Problem description: From the entries, filter out every line that lacks "Training" and copy the rest.

Exercise material:

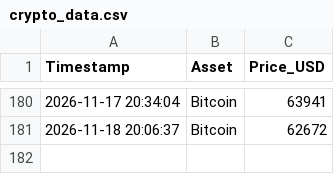
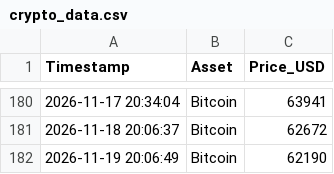
Before and after one commit to ausx-x/Crypto-Data-Tracker, a CSV file: crypto_data.csv, drawn as a sheet; only a part is shown, gaps mark what is left out; the diff names each change by its address in the sheet, - before the commit and + after, or states it on an @@ line.

Commit message:
Automated daily log: 2026-11-19

```diff
--- a/crypto_data.csv
+++ b/crypto_data.csv
+row 182: 2026-11-19 20:06:49 | Bitcoin | 62190
```
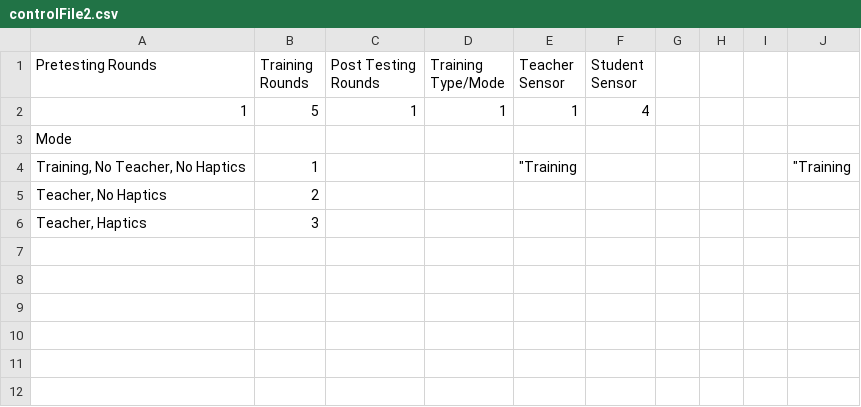
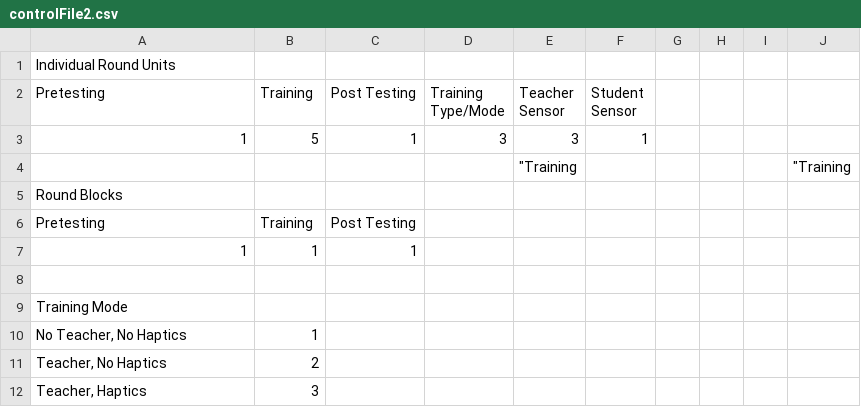
Before and after one commit to toazbenj/Vibrotactile-Feedback-Project, a CSV file: controlFile2.csv, drawn as a sheet.

```diff
--- a/controlFile2.csv
+++ b/controlFile2.csv
@@ -1,8 +1,14 @@
-Pretesting Rounds,Training Rounds,Post Testing Rounds,Training Type/Mode,Teacher Sensor,Student Sensor,,,,,,,,,
-1,5,1,1,1,4,,,,,,,,,
-Mode,,,,,,,,,,,,,,
-"Training, No Teacher, No Haptics",1,,,"			
-""Training",,,,,"			
-""Training",,,,,"			
-"
+Individual Round Units,,,,,,,,,,,,,,
+Pretesting,Training,Post Testing,Training Type/Mode,Teacher Sensor,Student Sensor,,,,,,,,,
+1,5,1,3,3,1,,,,,,,,,
+,,,,"			
+""Training",,,,,"			
+""Training",,,,,"			
+"
+Round Blocks,,,,,,,,,,,,,,
+Pretesting,Training,Post Testing,,,,,,,,,,,,
+1,1,1,,,,,,,,,,,,
+,,,,,,,,,,,,,,
+Training Mode,,,,,,,,,,,,,,
+"No Teacher, No Haptics",1,,,,,,,,,,,,,
 "Teacher, No Haptics",2,,,,,,,,,,,,,
```
Also changed, not shown: 3 other files.
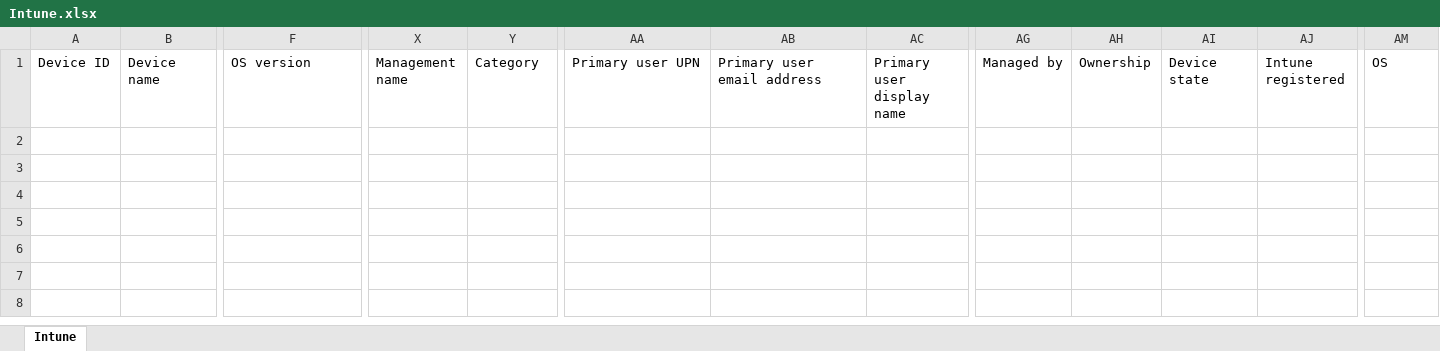
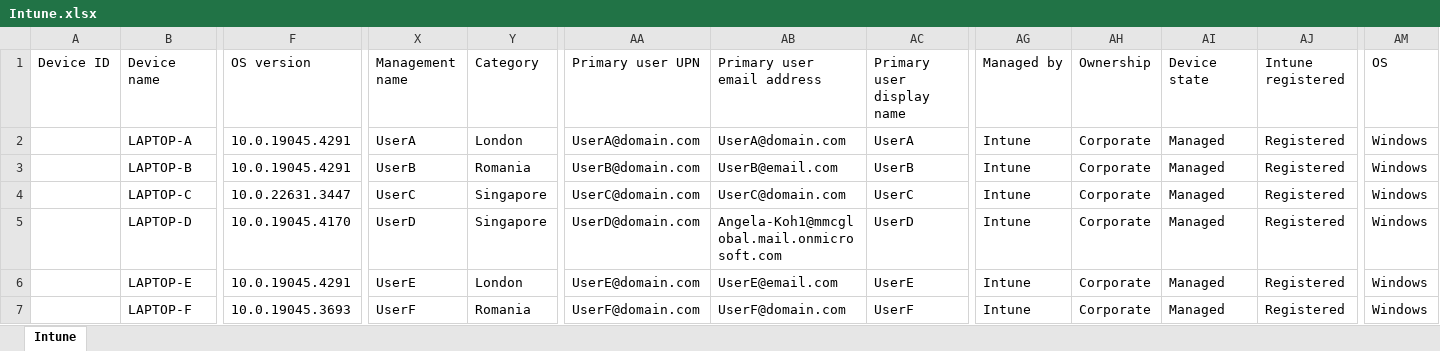
Before and after one commit to Wongks81/python-Vulnerabilities, an Excel workbook: Intune.xlsx, sheet Intune, drawn as a sheet; only a part is shown, gaps mark what is left out; values as stored, in another font and other column widths than the file's, no borders; rows hold the shown columns only; the diff names each change by its address in the sheet, - before the commit and + after, or states it on an @@ line.

Commit message:
Added test data to the excel sheet

```diff
--- a/Intune.xlsx (sheet Intune)
+++ b/Intune.xlsx (sheet Intune)
+row 2:  | LAPTOP-A | 10.0.19045.4291 | UserA | London | UserA@domain.com | UserA@domain.com | UserA | Intune | Corporate | Managed | Registered | Windows
+row 3:  | LAPTOP-B | 10.0.19045.4291 | UserB | Romania | UserB@domain.com | UserB@email.com | UserB | Intune | Corporate | Managed | Registered | Windows
+row 4:  | LAPTOP-C | 10.0.22631.3447 | UserC | Singapore | UserC@domain.com | UserC@domain.com | UserC | Intune | Corporate | Managed | Registered | Windows
+row 5:  | LAPTOP-D | 10.0.19045.4170 | UserD | Singapore | UserD@domain.com | Angela-Koh1@mmcglobal.mail.onmicrosoft.com | UserD | Intune | Corporate | Managed | Registered | Windows
+row 6:  | LAPTOP-E | 10.0.19045.4291 | UserE | London | UserE@domain.com | UserE@email.com | UserE | Intune | Corporate | Managed | Registered | Windows
+row 7:  | LAPTOP-F | 10.0.19045.3693 | UserF | Romania | UserF@domain.com | UserF@domain.com | UserF | Intune | Corporate | Managed | Registered | Windows
```
Also changed, not shown: 5 other files.
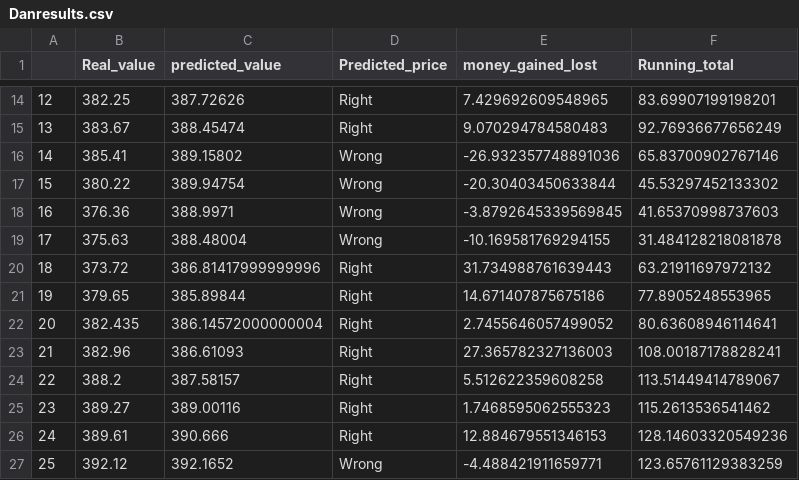
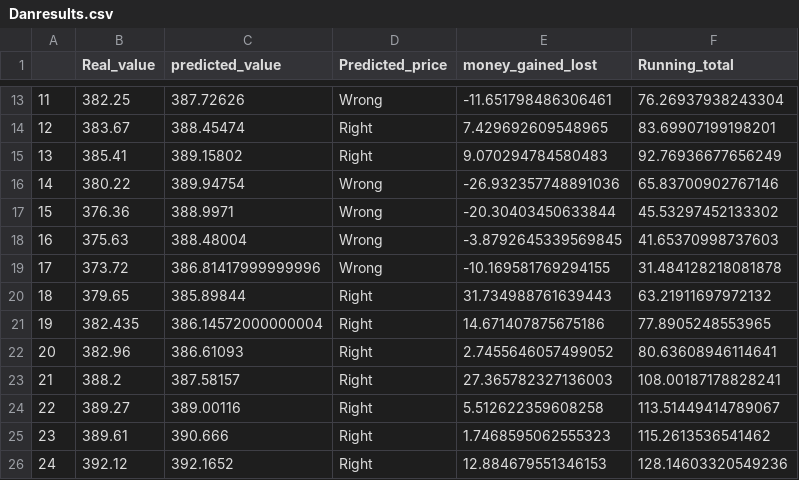
Before and after one commit to djaenicke3/stock_models, a CSV file: Danresults.csv, drawn as a sheet; only a part is shown, gaps mark what is left out; addresses are those after the commit; the diff covers the shown part only; the diff names each change by its address in the sheet, - before the commit and + after, or states it on an @@ line.

Commit message:
corrected the error of right and wrong

```diff
--- a/Danresults.csv
+++ b/Danresults.csv
@@ column A renumbered between rows 2 and 62 @@
-D13 (Predicted_price): Right
+D13 (Predicted_price): Wrong
-E13 (money_gained_lost): 7.429692609548965
+E13 (money_gained_lost): -11.651798486306461
-F13 (Running_total): 83.69907199198201
+F13 (Running_total): 76.26937938243304
-E14 (money_gained_lost): 9.070294784580483
+E14 (money_gained_lost): 7.429692609548965
-F14 (Running_total): 92.76936677656249
+F14 (Running_total): 83.69907199198201
-D15 (Predicted_price): Wrong
+D15 (Predicted_price): Right
-E15 (money_gained_lost): -26.932357748891036
+E15 (money_gained_lost): 9.070294784580483
-F15 (Running_total): 65.83700902767146
+F15 (Running_total): 92.76936677656249
-E16 (money_gained_lost): -20.30403450633844
+E16 (money_gained_lost): -26.932357748891036
-F16 (Running_total): 45.53297452133302
+F16 (Running_total): 65.83700902767146
-E17 (money_gained_lost): -3.8792645339569845
+E17 (money_gained_lost): -20.30403450633844
-F17 (Running_total): 41.65370998737603
+F17 (Running_total): 45.53297452133302
-E18 (money_gained_lost): -10.169581769294155
+E18 (money_gained_lost): -3.8792645339569845
-F18 (Running_total): 31.484128218081878
+F18 (Running_total): 41.65370998737603
-D19 (Predicted_price): Right
+D19 (Predicted_price): Wrong
-E19 (money_gained_lost): 31.734988761639443
+E19 (money_gained_lost): -10.169581769294155
-F19 (Running_total): 63.21911697972132
+F19 (Running_total): 31.484128218081878
-E20 (money_gained_lost): 14.671407875675186
+E20 (money_gained_lost): 31.734988761639443
-F20 (Running_total): 77.8905248553965
+F20 (Running_total): 63.21911697972132
-E21 (money_gained_lost): 2.7455646057499052
+E21 (money_gained_lost): 14.671407875675186
-F21 (Running_total): 80.63608946114641
+F21 (Running_total): 77.8905248553965
-E22 (money_gained_lost): 27.365782327136003
+E22 (money_gained_lost): 2.7455646057499052
-F22 (Running_total): 108.00187178828241
+F22 (Running_total): 80.63608946114641
-E23 (money_gained_lost): 5.512622359608258
+E23 (money_gained_lost): 27.365782327136003
-F23 (Running_total): 113.51449414789067
+F23 (Running_total): 108.00187178828241
-E24 (money_gained_lost): 1.7468595062555323
+E24 (money_gained_lost): 5.512622359608258
-F24 (Running_total): 115.2613536541462
+F24 (Running_total): 113.51449414789067
-E25 (money_gained_lost): 12.884679551346153
+E25 (money_gained_lost): 1.7468595062555323
-F25 (Running_total): 128.14603320549236
+F25 (Running_total): 115.2613536541462
-D26 (Predicted_price): Wrong
+D26 (Predicted_price): Right
-E26 (money_gained_lost): -4.488421911659771
+E26 (money_gained_lost): 12.884679551346153
-F26 (Running_total): 123.65761129383259
+F26 (Running_total): 128.14603320549236
```
Also changed, not shown: 1 added row, 1 removed row and 116 edited cells elsewhere in this file, 1 other file.
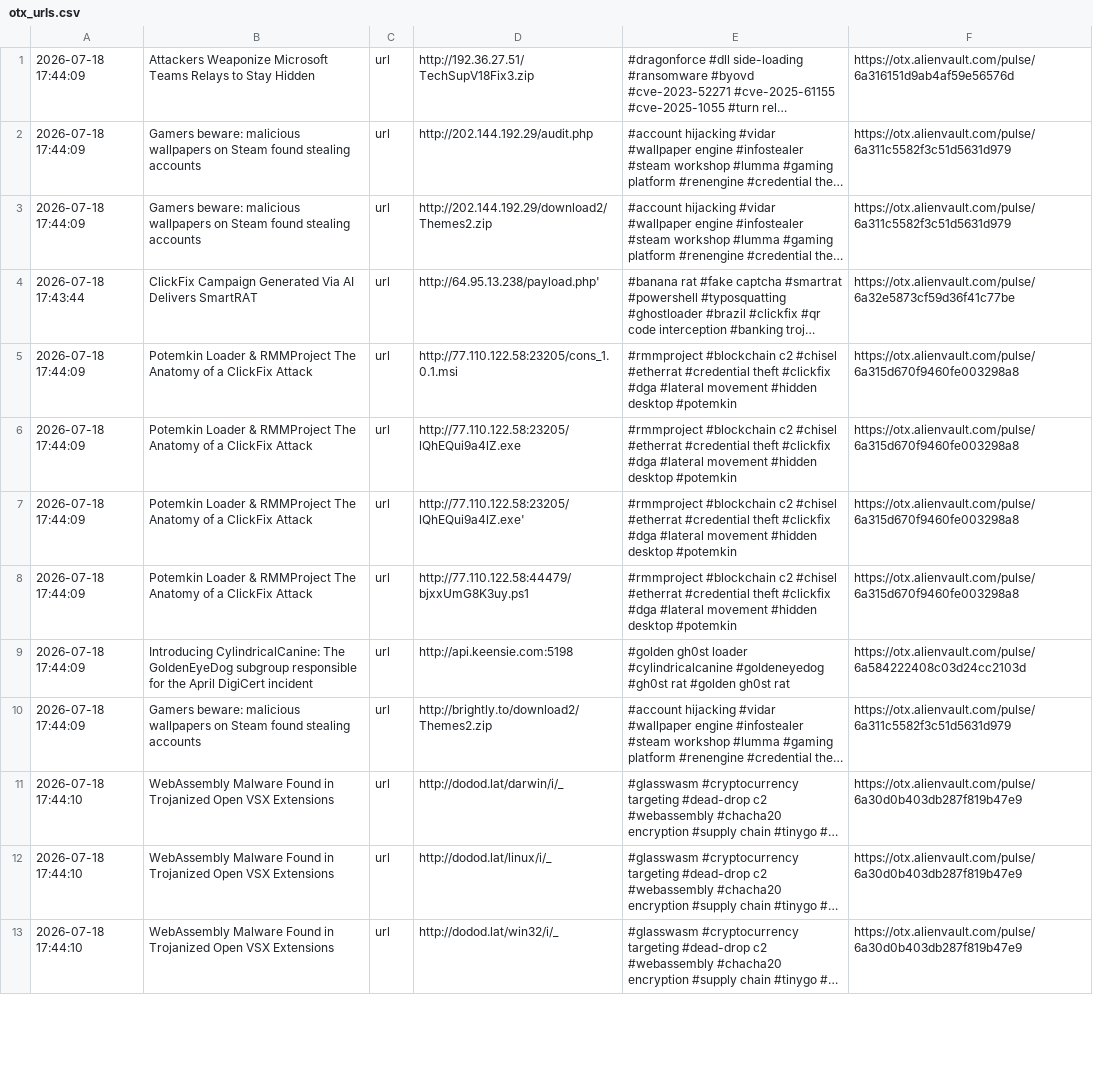
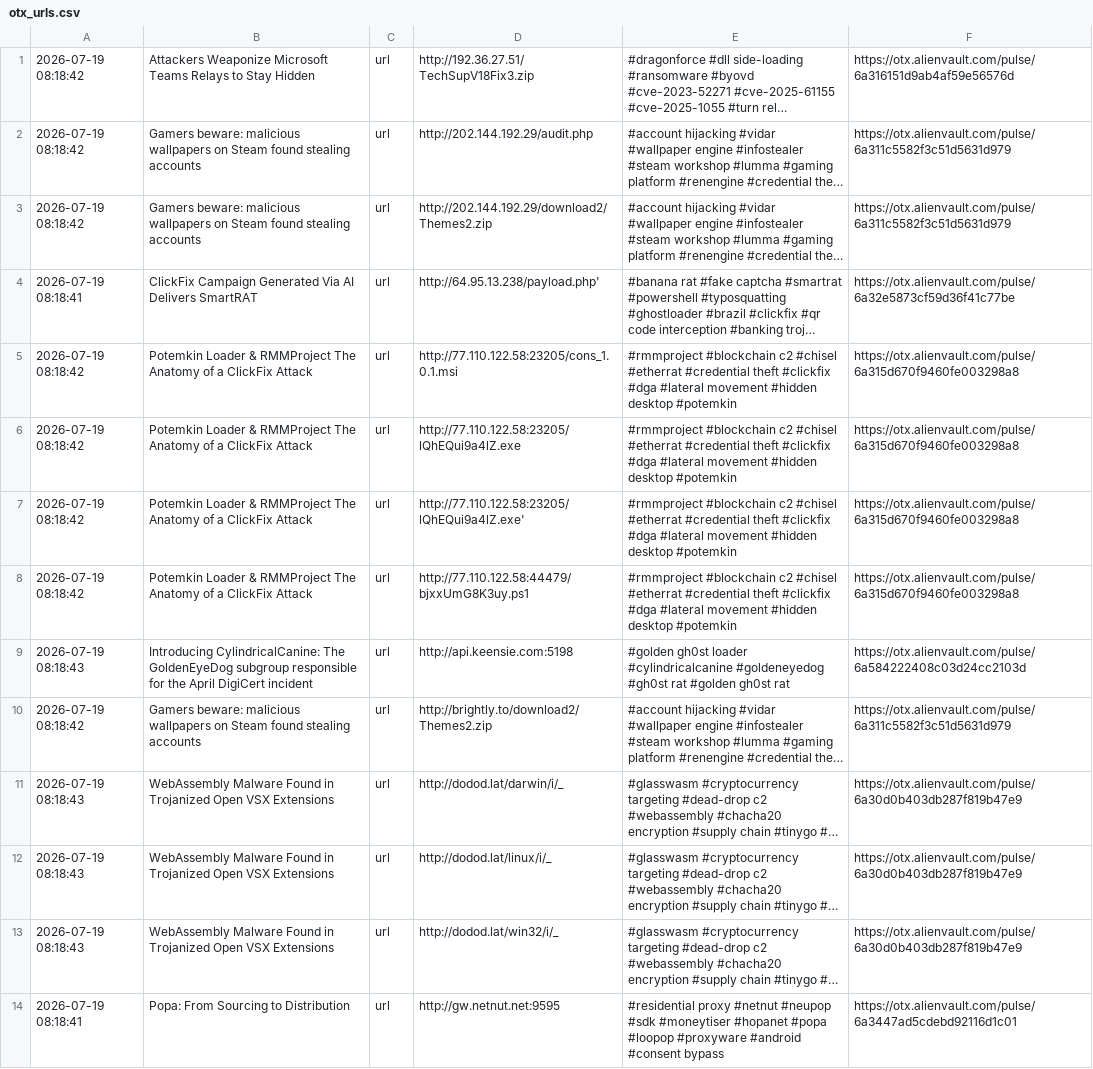
Before and after one commit to 0xShun/Threat-Intel-Data-Pipeline, a CSV file: reports/otx_urls.csv, drawn as a sheet; only a part is shown; long unchanged cells end in …; the diff covers the shown part only; the diff names each change by its address in the sheet, - before the commit and + after, or states it on an @@ line.

```diff
--- a/reports/otx_urls.csv
+++ b/reports/otx_urls.csv
-A1:A3: 2026-07-18 17:44:09
+A1:A3: 2026-07-19 08:18:42
-A4: 2026-07-18 17:43:44
+A4: 2026-07-19 08:18:41
-A5:A8: 2026-07-18 17:44:09
+A5:A8: 2026-07-19 08:18:42
-A9: 2026-07-18 17:44:09
+A9: 2026-07-19 08:18:43
-A10: 2026-07-18 17:44:09
+A10: 2026-07-19 08:18:42
-A11:A13: 2026-07-18 17:44:10
+A11:A13: 2026-07-19 08:18:43
+row 14: 2026-07-19 08:18:41 | Popa: From Sourcing to Distribution | url | http://gw.netnut.net:9595 | #residential proxy #netnut #neupop #sdk #moneytiser #hopanet #popa #loopop #proxyware #android #consent bypass | https://otx.alienvault.com/pulse/6a3447ad5cdebd92116d1c01
```
Also changed, not shown: 39 edited cells elsewhere in this file, reports/scored_ips.csv, 19 other files.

Completed exercise:
-Pretesting Rounds,Training Rounds,Post Testing Rounds,Training Type/Mode,Teacher Sensor,Student Sensor,,,,,,,,,
-"Training, No Teacher, No Haptics",1,,,"			
-""Training",,,,,"			
-""Training",,,,,"			
+Pretesting,Training,Post Testing,Training Type/Mode,Teacher Sensor,Student Sensor,,,,,,,,,
+""Training",,,,,"			
+""Training",,,,,"			
+Pretesting,Training,Post Testing,,,,,,,,,,,,
+Training Mode,,,,,,,,,,,,,,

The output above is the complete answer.